Giaconda is one of Australia’s most famous names. The Beechworth winery was established by Rick Kinzbrunner in 1982. A mechanical engineer by training, he became interested in wine in the early 1970s and spent the next 10 years traveling to wine-growing regions to learn as much as possible.
Rick was the first to establish a vineyard of any consequence in Beechworth when he first planted in 1982, but today there are over 30 based in the area. This little-known inland region is in north-eastern Victoria, in the foothills and within sight of the Victorian Alps, approximately midway between Melbourne and Sydney.
Giaconda is best known for its Chardonnay, but also produces Shiraz and Pinot Noir. The wines here are hand-crafted by Rick and his son Nathan, who do everything themselves and only take on help at harvest. Some of the most desirable wines in Australia, and indeed the world, Giaconda’s wines are in regrettably short supply, as they only produce 30 to 40,000 bottles a year.
The Beechworth wine region lies at the foothills of an ancient volcano, on mineral-rich soils, overlaid with granite boulders and outcrops. This Victorian Alps outpost. specialises in the cool-climate Chardonnay and Pinot Noir varieties.
Chardonnay is the "Big Daddy" of white wine grapes and one of the most widely planted in the world. It is suited to a wide variety of soils, though it excels in soils with a high limestone content as found in Champagne, Chablis, and the Côte D`Or.

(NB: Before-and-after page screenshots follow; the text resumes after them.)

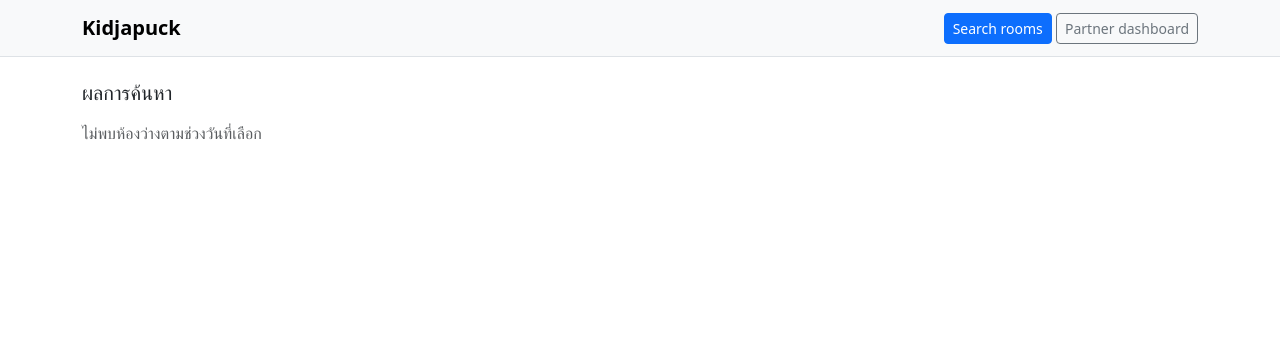
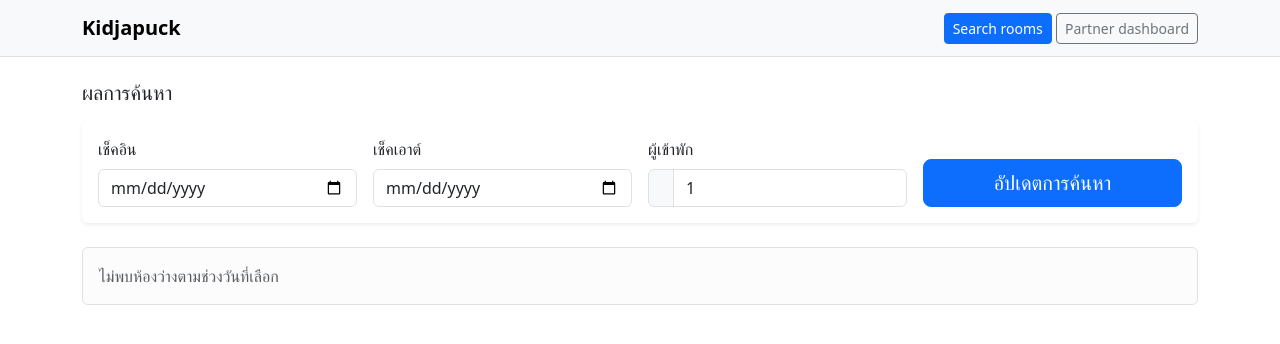
Before and after one commit to CoreCom2024/kidjapuck, a Django app: page /properties/search/ in a window 1280 px wide. Shown: the top 344 px of the page. Run offline with Django 5.2, Linux system fonts and the light colour scheme; data that the repository does not hold is empty.

Commit message:
ีupdate filter search

```diff
--- a/properties/templates/properties/search_results.html
+++ b/properties/templates/properties/search_results.html
@@ -6,23 +6,76 @@
 {% block content %}
 <h1 class="h5 mb-3">ผลการค้นหา</h1>
 
-{% if start_date and end_date %}
-<p class="text-muted mb-4">
-  ช่วงเข้าพัก: {{ start_date|date:"j M Y" }} – {{ end_date|date:"j M Y" }}
-  {% if nights %}• {{ nights }} คืน{% endif %}
-  • ผู้เข้าพัก: {{ guests }} คน
-</p>
-{% endif %}
+{# ======== Filter Card ======== #}
+<form action="{% url 'properties:search' %}" method="get" class="mb-4">
+  <div class="card shadow-sm border-0">
+    <div class="card-body">
+      <div class="row g-3 align-items-end">
+        <div class="col-12 col-md-3">
+          <label for="start_date" class="form-label">เช็คอิน</label>
+          <input
+            type="date"
+            id="start_date"
+            name="start_date"
+            class="form-control"
+            value="{{ start_date|date:'Y-m-d' }}"
+            required>
+        </div>
+        <div class="col-12 col-md-3">
+          <label for="end_date" class="form-label">เช็คเอาต์</label>
+          <input
+            type="date"
+            id="end_date"
+            name="end_date"
+            class="form-control"
+            value="{{ end_date|date:'Y-m-d' }}"
+            required>
+        </div>
+        <div class="col-12 col-md-3">
+          <label for="guests" class="form-label">ผู้เข้าพัก</label>
+          <div class="input-group">
+            <span class="input-group-text"><i class="bi bi-people"></i></span>
+            <input
+              type="number"
+              id="guests"
+              name="guests"
+              class="form-control"
+              min="1"
+              step="1"
+              value="{{ guests|default:1 }}">
+          </div>
+        </div>
+        <div class="col-12 col-md-3 d-grid">
+          <button type="submit" class="btn btn-primary btn-lg">
+            <i class="bi bi-search"></i> อัปเดตการค้นหา
+          </button>
+        </div>
+      </div>
 
+      {% if start_date and end_date %}
+      <p class="text-muted small mt-3 mb-0">
+        <i class="bi bi-calendar-event"></i>
+        ช่วงเข้าพัก: {{ start_date|date:"j M Y" }} – {{ end_date|date:"j M Y" }}
+        {% if nights %} • {{ nights }} คืน{% endif %}
+        • ผู้เข้าพัก: {{ guests }} คน
+      </p>
+      {% endif %}
+    </div>
+  </div>
+</form>
+
+{# ======== Results Grid ======== #}
 <div class="row g-4">
   {% for room in rooms %}
   <div class="col-12 col-sm-6 col-lg-4">
     <div class="card h-100 shadow-sm border-0">
       <div class="position-relative">
+
         {% with img=room.images.first %}
           {% if img %}
             <div class="ratio ratio-16x9">
-              <img src="{{ img.image.url }}" alt="{{ room.name }}" class="img-fluid rounded-top object-fit-cover">
+              <img src="{{ img.image.url }}" alt="{{ room.name }}"
+                   class="img-fluid rounded-top object-fit-cover">
             </div>
           {% else %}
             <div class="ratio ratio-16x9 bg-light d-flex align-items-center justify-content-center rounded-top">
@@ -30,15 +83,25 @@
             </div>
           {% endif %}
         {% endwith %}
-        <span class="badge bg-dark position-absolute top-0 start-0 m-2">รองรับ {{ room.max_guests }} คน</span>
+
+        <span class="badge bg-dark rounded-pill position-absolute top-0 start-0 m-2">
+          <i class="bi bi-people-fill"></i> {{ room.max_guests }} คน
+        </span>
       </div>
 
       <div class="card-body">
         <h5 class="card-title mb-1">{{ room.property.name }} · {{ room.name }}</h5>
+        {% if room.property.address %}
         <p class="card-text text-muted small mb-3">
-          {{ room.property.address|default:"" }}
+          <i class="bi bi-geo-alt"></i> {{ room.property.address }}
         </p>
-        <a class="btn btn-sm btn-primary" href="#">ดูรายละเอียด</a>
+        {% else %}
+        <div class="mb-3"></div>
+        {% endif %}
+
+        <a class="btn btn-sm btn-primary" href="#">
+          <i class="bi bi-box-arrow-up-right"></i> ดูรายละเอียด
+        </a>
       </div>
 
       <div class="card-footer bg-white border-0 pt-0 pb-3">
@@ -47,7 +110,7 @@
             <div class="fw-semibold">
               ราคารวมสำหรับ {{ guests }} คน
               {% if nights %} ({{ nights }} คืน){% endif %}:
-              <span class="badge bg-primary ms-1">
+              <span class="ms-1 fs-5 fw-bold text-primary">
                 {{ room.total_price|floatformat:0|intcomma }} บาท
               </span>
             </div>
@@ -64,7 +127,30 @@
     </div>
   </div>
   {% empty %}
-    <div class="col-12"><p class="text-muted">ไม่พบห้องว่างตามช่วงวันที่เลือก</p></div>
+    <div class="col-12">
+      <div class="alert alert-light border text-muted">
+        ไม่พบห้องว่างตามช่วงวันที่เลือก
+      </div>
+    </div>
   {% endfor %}
 </div>
+
+{# ======== Helpers: clamp end_date >= start_date + 1 ======== #}
+<script>
+  (function () {
+    const start = document.getElementById('start_date');
+    const end   = document.getElementById('end_date');
+
+    function clampEndMin() {
+      if (!start.value) return;
+      const d = new Date(start.value);
+      d.setDate(d.getDate() + 1); // อย่างน้อย 1 คืน
+      const minStr = d.toISOString().slice(0, 10);
+      end.min = minStr;
+      if (end.value && end.value < minStr) end.value = minStr;
+    }
+    start.addEventListener('change', clampEndMin);
+    window.addEventListener('load', clampEndMin);
+  })();
+</script>
 {% endblock %}
```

Burgundy is Chardonnay's spiritual home and the best White Burgundies are dry, rich, honeyed wines with marvellous poise, elegance and balance. They are unquestionably the finest dry white wines in the world. Chardonnay plays a crucial role in the Champagne blend, providing structure and finesse, and is the sole grape in Blanc de Blancs.
It is quantitatively important in California and Australia, is widely planted in Chile and South Africa, and is the second most widely planted grape in New Zealand. In warm climates Chardonnay has a tendency to develop very high sugar levels during the final stages of ripening and this can occur at the expense of acidity. Late picking is a common problem and can result in blowsy and flabby wines that lack structure and definition.
Recently in the New World, we have seen a move towards more elegant, better- balanced and less oak-driven Chardonnays, and this is to be welcomed.